Fittingly, a film about voyeurism contains cinema’s first cameltoe.
Controversial British movie about a man who murders women and films their final moments. It bears some superficial similarities to the 1979 film Bloodline, but is far more successful. Though billed as a horror movie, it isn’t scary as such; it’s more creepy and psychologically disturbing. Its real strength lies in its ideas, its willingness to wallow in depravity (reminding me of David Fincher’s Se7en in that regard), and the utterly unpleasant lead performance from Carl Boehm. Some aspects are a touch simplistic (e.g. the Freudian stuff), but it all hangs together fairly well.
It’s easy to see why it would have caused such an uproar when first released, not only for its plot and subject matter, but for the matter-of-fact way in which the seediest parts of British society are depicted. The interpretation advanced by some critics that the whole film is a comment on horror filmmaking, and the voyeuristic position of the audiences of such films, is viable and intriguing. Recommended.
Oh, deer. According to the credits, “American Humane Association monitored some of the animal action. No animals were harmed in those scenes”. Presumably this wasn’t one of the monitored scenes…

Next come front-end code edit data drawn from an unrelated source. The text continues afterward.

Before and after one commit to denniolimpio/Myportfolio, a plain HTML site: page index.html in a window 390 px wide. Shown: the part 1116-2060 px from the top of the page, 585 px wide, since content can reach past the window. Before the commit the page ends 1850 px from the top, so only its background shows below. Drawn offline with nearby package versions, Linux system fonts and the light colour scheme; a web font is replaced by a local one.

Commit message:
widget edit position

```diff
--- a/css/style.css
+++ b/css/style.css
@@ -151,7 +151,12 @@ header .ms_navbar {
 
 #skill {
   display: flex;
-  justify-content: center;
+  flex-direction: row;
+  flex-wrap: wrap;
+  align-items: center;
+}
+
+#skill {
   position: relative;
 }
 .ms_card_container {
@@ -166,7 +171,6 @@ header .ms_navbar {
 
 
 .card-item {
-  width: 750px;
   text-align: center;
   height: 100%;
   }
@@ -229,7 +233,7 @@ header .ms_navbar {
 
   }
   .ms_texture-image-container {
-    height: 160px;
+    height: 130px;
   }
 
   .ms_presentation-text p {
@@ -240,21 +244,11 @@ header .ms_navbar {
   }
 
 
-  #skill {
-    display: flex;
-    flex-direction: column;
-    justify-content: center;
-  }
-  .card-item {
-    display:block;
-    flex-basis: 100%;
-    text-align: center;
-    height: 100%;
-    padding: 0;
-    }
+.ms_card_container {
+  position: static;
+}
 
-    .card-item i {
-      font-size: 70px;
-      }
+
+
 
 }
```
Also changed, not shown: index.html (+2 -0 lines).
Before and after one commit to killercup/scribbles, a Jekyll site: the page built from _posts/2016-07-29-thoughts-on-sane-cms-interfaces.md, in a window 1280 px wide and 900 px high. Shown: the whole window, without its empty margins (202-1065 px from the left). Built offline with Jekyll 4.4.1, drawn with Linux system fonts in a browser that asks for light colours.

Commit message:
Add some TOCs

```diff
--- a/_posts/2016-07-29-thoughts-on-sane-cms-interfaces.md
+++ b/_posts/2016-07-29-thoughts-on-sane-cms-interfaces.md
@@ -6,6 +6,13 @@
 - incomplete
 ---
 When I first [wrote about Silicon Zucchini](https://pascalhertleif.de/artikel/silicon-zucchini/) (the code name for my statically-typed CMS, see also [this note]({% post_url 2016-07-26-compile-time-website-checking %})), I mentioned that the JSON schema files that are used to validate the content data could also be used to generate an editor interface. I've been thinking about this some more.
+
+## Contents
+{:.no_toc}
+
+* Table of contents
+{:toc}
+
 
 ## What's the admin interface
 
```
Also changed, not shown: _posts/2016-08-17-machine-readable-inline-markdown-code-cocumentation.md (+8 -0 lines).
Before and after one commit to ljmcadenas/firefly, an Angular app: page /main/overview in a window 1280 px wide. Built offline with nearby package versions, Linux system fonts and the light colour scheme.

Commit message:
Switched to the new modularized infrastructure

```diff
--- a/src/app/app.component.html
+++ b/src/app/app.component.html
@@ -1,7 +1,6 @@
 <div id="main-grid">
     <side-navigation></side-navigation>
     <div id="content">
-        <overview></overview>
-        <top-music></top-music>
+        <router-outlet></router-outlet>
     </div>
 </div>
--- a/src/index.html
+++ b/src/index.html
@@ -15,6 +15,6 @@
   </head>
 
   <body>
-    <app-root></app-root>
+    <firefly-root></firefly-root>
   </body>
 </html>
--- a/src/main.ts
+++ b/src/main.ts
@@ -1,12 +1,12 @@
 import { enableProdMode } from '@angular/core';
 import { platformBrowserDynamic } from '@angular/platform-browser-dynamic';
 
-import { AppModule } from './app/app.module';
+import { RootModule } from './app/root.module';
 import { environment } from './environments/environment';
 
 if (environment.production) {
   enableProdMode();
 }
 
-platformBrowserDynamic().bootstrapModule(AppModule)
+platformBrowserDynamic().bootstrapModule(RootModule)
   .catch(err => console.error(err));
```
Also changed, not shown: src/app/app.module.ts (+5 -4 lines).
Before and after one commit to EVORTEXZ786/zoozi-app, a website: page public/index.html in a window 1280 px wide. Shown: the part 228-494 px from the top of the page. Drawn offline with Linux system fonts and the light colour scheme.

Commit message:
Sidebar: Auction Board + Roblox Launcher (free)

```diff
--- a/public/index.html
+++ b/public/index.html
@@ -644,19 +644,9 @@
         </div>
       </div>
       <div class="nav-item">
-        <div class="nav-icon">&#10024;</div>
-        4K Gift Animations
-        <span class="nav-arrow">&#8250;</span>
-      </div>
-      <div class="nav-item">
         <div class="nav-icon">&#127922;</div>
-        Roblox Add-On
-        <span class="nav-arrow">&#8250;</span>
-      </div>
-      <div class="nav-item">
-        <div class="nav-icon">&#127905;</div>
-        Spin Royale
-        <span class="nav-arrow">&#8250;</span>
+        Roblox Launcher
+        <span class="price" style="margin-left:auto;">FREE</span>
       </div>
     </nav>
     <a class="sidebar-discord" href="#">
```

At its heart, this grim drama is basically just a police procedural. Like many of its kin it features red herrings, convenient coincidences, surprising twists, and no proper exploration of the motives of the criminal(s) responsible for the central crime(s). However, it’s able to rise above these genre tropes thanks to strong performances from an excellent cast (Hugh Jackman is especially good; I’ve generally thought poorly of him but this very much redeems him in my eyes), assured direction from Canadian Denis Villeneuve, and some effective emotional moments. The relentlessness of the movie’s bleakness brings to mind David Fincher’s Se7en, and that’s no bad thing. After the revelations in the last half hour, I’m not convinced it all actually makes sense. In fact, it really is that final stretch – with twists and resolutions that don’t really match the power of what precedes them – that lowers this from a potential 8.5 or 9 down to a solid 7.5. Interesting piece of trivia: cinematographer Roger Deakins was nominated for an Oscar and lost (to Emmanuel Lubezki, whose work on Gravity was admittedly outstanding), making it 11 losses from 11 nominations.